In a circular signed on Friday, Hun Sen said during the first two months of 2013, the H5N1 virus has broken out and infected to nine people -- eight of them died.
"Even though there are preventive measures by relevant institutions, the spread and death toll from the virus are still alarmingly concerned," he said.
To ensure the safety for people more effectively, the premier ordered the ministry of agriculture to continue strengthening necessary and urgent measures to prevent and eliminate the spread of H5N1 virus.
"The ministry must thoroughly and constantly inspect poultry' s health throughout the country, and carry out bio-safety and sanitary measures at all poultry farms, slaughter-houses and markets," he said in the circular. "The ministry must promote broader awareness of bird flu virus to the public."
He also instructed the ministry of agriculture and the ministry of health to continue strengthening cooperation in information exchange to take measures timely to prevent and eliminate the virus.
In addition, he ordered the ministry of interior to take a firm and urgent measure to prevent the illegal trafficking of poultry and poultry-made products in all images and at anywhere.
Cambodia sees the worst outbreak of the virus this year since the disease was first identified in 2004. To date, the country has recorded 30 human cases of the virus, killing 27 people.
The latest death was a 35-year-old man from eastern Kampong Cham province, who died on Monday.
On Tuesday, Health Minister Mam Bunheng appealed to people to be more careful about the outbreaks of bird flu virus, urging people not to eat ill or dead poultry.
"Poultry must be cooked well. Properly cooked poultry meat is therefore safe to consume," he told reporters.
Sonny Krishnan, communications officer with the World Health Organization (WHO) in Cambodia, said that home slaughtering and preparation of sick or dead poultry for food is hazardous.

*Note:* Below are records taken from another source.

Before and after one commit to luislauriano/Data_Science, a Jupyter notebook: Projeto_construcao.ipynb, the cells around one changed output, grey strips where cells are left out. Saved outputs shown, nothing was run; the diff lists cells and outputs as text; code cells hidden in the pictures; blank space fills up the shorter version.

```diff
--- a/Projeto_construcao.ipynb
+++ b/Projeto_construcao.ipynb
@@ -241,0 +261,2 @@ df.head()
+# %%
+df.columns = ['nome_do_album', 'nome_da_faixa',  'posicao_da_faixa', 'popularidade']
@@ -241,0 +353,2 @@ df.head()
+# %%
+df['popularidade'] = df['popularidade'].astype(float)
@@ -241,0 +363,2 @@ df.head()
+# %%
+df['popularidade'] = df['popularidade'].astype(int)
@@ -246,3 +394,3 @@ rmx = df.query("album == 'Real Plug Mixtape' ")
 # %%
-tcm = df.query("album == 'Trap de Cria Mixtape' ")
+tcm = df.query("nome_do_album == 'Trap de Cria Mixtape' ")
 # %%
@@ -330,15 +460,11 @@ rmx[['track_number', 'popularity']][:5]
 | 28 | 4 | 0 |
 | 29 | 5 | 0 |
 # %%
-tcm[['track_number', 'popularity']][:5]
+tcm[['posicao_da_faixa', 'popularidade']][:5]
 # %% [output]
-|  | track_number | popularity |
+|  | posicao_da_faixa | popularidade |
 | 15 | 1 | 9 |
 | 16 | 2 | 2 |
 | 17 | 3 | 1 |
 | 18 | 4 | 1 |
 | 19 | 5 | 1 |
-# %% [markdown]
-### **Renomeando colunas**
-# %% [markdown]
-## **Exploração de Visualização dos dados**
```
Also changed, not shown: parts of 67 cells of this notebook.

He said parents and guardians should keep their children away from poultry -- do not allow them to touch feathers and do not keep poultry in their house.
"Parents and guardians must also make sure children wash their hands with soap and water after any contact with poultry," he said. "If they have fast or difficult breathing, they should seek medical attention at the nearest health facility."